PROBLEM DESCRIPTION >> The job is to find each line of the records below that includes the word "share" and copy it.
--- START ---
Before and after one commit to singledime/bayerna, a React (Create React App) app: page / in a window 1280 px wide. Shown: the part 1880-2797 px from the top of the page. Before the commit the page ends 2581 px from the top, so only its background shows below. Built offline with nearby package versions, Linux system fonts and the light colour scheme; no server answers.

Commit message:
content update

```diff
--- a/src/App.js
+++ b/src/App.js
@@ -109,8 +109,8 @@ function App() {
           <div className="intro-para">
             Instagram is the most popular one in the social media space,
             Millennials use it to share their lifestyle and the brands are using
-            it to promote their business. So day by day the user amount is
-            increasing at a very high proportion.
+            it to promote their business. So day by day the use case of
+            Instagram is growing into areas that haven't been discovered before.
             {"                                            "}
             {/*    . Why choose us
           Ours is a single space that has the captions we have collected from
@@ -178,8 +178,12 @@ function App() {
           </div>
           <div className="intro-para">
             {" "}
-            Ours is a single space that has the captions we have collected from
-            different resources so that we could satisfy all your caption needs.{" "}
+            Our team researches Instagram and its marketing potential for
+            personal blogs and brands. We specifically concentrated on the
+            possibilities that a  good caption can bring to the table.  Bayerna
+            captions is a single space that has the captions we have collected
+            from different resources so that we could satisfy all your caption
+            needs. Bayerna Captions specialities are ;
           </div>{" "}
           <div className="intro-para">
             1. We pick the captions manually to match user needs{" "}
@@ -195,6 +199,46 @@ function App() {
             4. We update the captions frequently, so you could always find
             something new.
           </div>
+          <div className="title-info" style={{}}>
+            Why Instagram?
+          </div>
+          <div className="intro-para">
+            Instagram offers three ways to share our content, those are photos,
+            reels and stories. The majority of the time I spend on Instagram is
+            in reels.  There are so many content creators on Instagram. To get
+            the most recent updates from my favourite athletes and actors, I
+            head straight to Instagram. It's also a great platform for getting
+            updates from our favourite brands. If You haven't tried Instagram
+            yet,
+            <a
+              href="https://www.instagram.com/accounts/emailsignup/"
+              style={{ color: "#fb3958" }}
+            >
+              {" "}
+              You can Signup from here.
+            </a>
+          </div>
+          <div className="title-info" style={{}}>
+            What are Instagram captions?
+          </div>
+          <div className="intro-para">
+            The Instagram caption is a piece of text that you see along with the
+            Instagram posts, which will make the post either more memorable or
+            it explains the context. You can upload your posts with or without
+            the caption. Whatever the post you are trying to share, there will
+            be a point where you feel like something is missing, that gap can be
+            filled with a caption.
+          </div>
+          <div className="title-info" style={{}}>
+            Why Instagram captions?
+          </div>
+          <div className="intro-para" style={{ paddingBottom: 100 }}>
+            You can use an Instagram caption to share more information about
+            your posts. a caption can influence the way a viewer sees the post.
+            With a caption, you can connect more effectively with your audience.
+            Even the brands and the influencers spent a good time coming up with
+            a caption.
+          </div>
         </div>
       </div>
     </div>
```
--- END ---
RESULT OF THIS EXERCISE >>
             Millennials use it to share their lifestyle and the brands are using
+            Instagram offers three ways to share our content, those are photos,
+            the caption. Whatever the post you are trying to share, there will
+            You can use an Instagram caption to share more information about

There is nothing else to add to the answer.